The hardest part is rejecting stories. I hate that, and sometimes it makes me want to quit editing anthologies because it’s not fun at all, but I also know I’ll always be working on new anthologies so I can pass along those calls for submissions.
The most fun part is finding a story that just nails the theme perfectly and is so wonderful I want to read it to everyone I know. Those are the gems and make the very time-consuming process of reading submissions a joy.
How do you choose the order in which stories appear? What input does the publisher have into the final product?
I tend to select the first and last stories as ones that will, respectively, suck the reader in and leave the reader satisfied but maybe wanting a little more, and beyond that, I don’t have a highly scientific ordering process. I add stories as I go over a few months of editing, and at the end may move them around.

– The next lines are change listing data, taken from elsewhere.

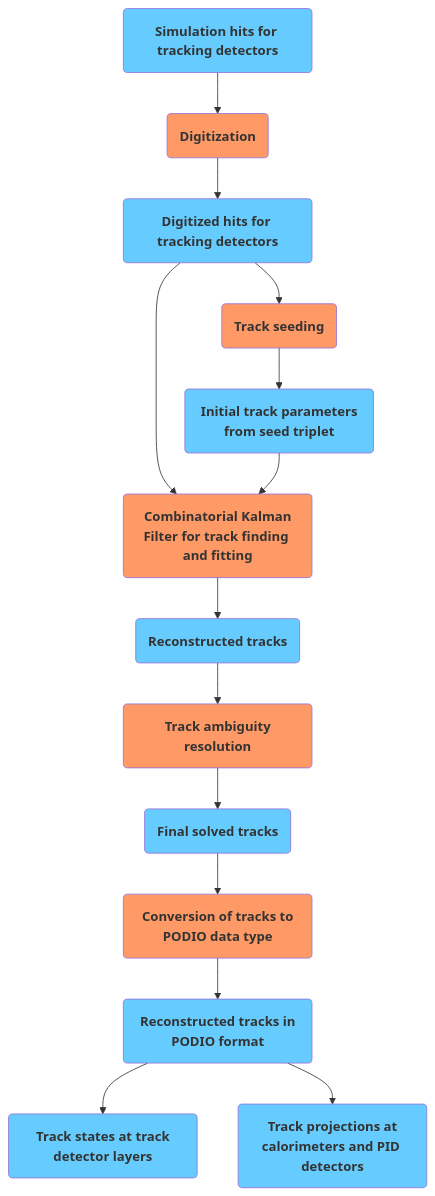
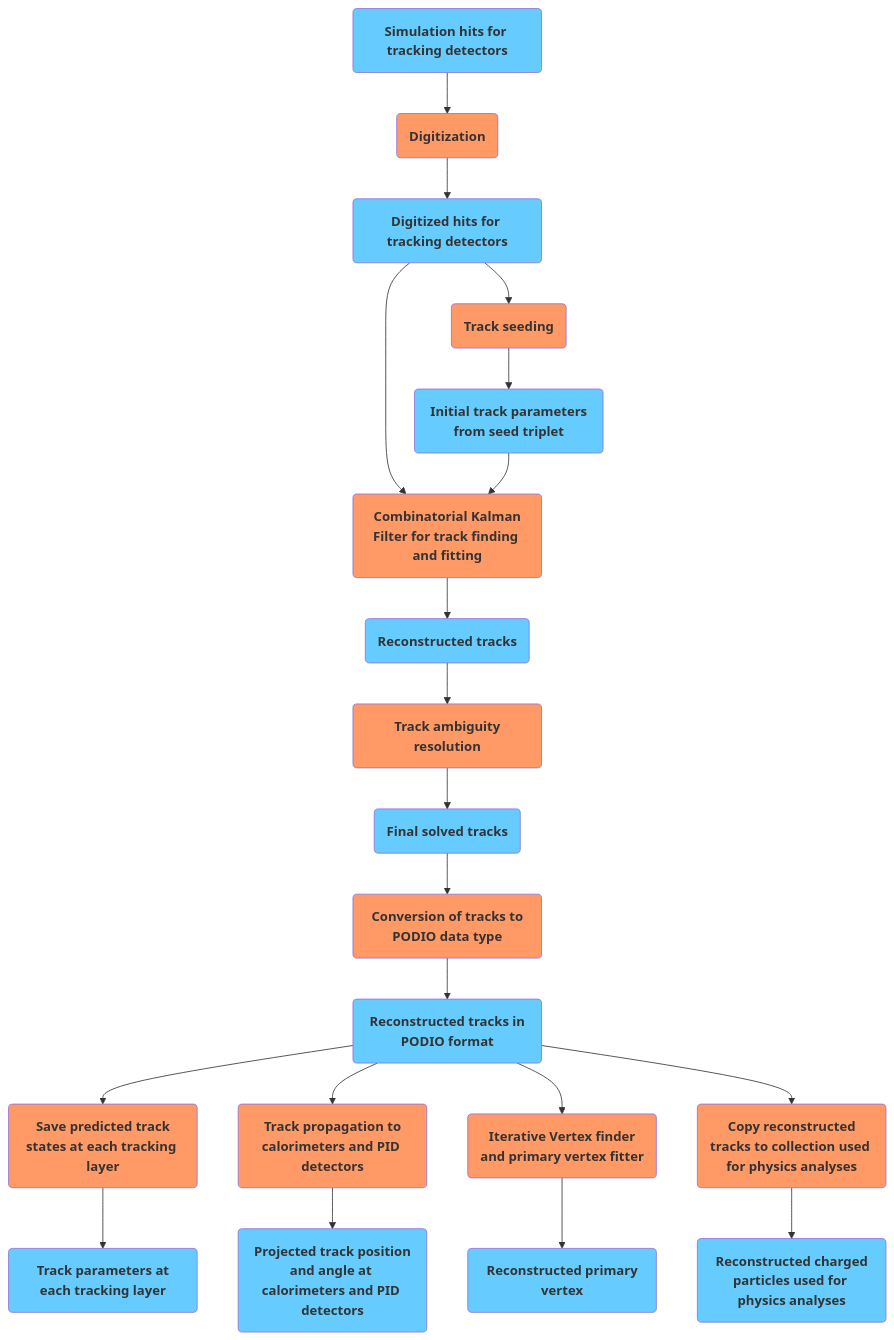
Before and after one commit to eic/EICrecon: the first of 4 diagrams in docs/design/tracking.md, drawn with Mermaid.

````diff
--- a/docs/design/tracking.md
+++ b/docs/design/tracking.md
@@ -4,25 +4,32 @@
 ```mermaid
 flowchart TB
   classDef alg fill:#f96;
   classDef col fill:#66ccff;
 
   SimHits(<strong>Simulation hits for tracking detectors</strong>):::col
   SimHits --> TrackDigi(<strong>Digitization</strong>):::alg
   TrackDigi --> RecHits(<strong>Digitized hits for tracking detectors</strong>):::col
 
   RecHits --> TrackSeeding(<strong> Track seeding):::alg
   TrackSeeding --> InitParams(<strong> Initial track parameters from seed triplet):::col
 
   RecHits --> CKFTracking(<strong> Combinatorial Kalman Filter for track finding and fitting):::alg
   InitParams --> CKFTracking
   CKFTracking --> ActsTracksUnsolved(<strong> Reconstructed tracks):::col
 
   ActsTracksUnsolved --> AmbiguitySolver(<strong> Track ambiguity resolution):::alg
   AmbiguitySolver --> ActsTracks(<strong> Final solved tracks):::col
 
   ActsTracks --> TypeConverter(<strong> Conversion of tracks to PODIO data type):::alg
   TypeConverter --> ReconstructedTracks(<strong> Reconstructed tracks in PODIO format):::col
 
-  ReconstructedTracks --> TrackProjector(<strong> Track states at track detector layers):::col
-  ReconstructedTracks --> TrackPropagator(<strong> Track projections at calorimeters and PID detectors):::col
+  ReconstructedTracks --> TrackProjector(<strong> Save predicted track states at each tracking layer):::alg
+  TrackProjector --> TrackStates(<strong> Track parameters at each tracking layer):::col
+  ReconstructedTracks --> TrackPropagator(<strong> Track propagation to calorimeters and PID detectors):::alg
+  TrackPropagator --> PropagatedTracks(<strong> Projected track position and angle at calorimeters and PID detectors):::col
+  ReconstructedTracks -->IterVertFind(<strong> Iterative Vertex finder and primary vertex fitter):::alg
+  IterVertFind --> PrimVertices(<strong> Reconstructed primary vertex):::col
+  ReconstructedTracks --> ParticleFactory(<strong> Copy reconstructed tracks to collection used for physics analyses):::alg
+  ParticleFactory --> ReconstructedChargedParticles(<strong> Reconstructed charged particles used for physics analyses):::col
+
 ```
````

I like to build up to the more intense stories, but a lot of it, for me, is actually pretty random.
Cleis Press rarely alters the order of the stories, though they do have final approval of manuscripts and sometimes stories get cut for space or if they aren’t quite a fit with the book. I appreciate this attention to detail and think it makes the books truly beautiful, inside and out. They find outstanding cover photographs and work hard to create quality, memorable books.
What was the first anthology you edited? How did that come about?
I co-edited the anthology Up All Night: True Lesbian Sex Stories, and was brought on board by co-editor Stacy Bias. She asked me to help and that book includes stories by Tristan Taormino and L. Elise Bland. That came out in 2004 and then soon after I started editing anthologies on my own, like Glamour Girls: Femme/Femme Erotica and Naughty Spanking Stories from A to Z.
Thanks, Rachel! I’m looking forward to the anthology!
To Robert Ross
Your dextrous wit will haunt us long
Wounding our grief with yesterday.
Your laughter is a broken song;
And death has found you, kind and gay.
We may forget those transient things
That made your charm and our delight:
But loyal love has deathless wings
That rise and triumph out of night.
So, in the days to come, your name
Shall be as music that ascends
When honour turns a heart from shame…
O heart of hearts! … O friend of friends!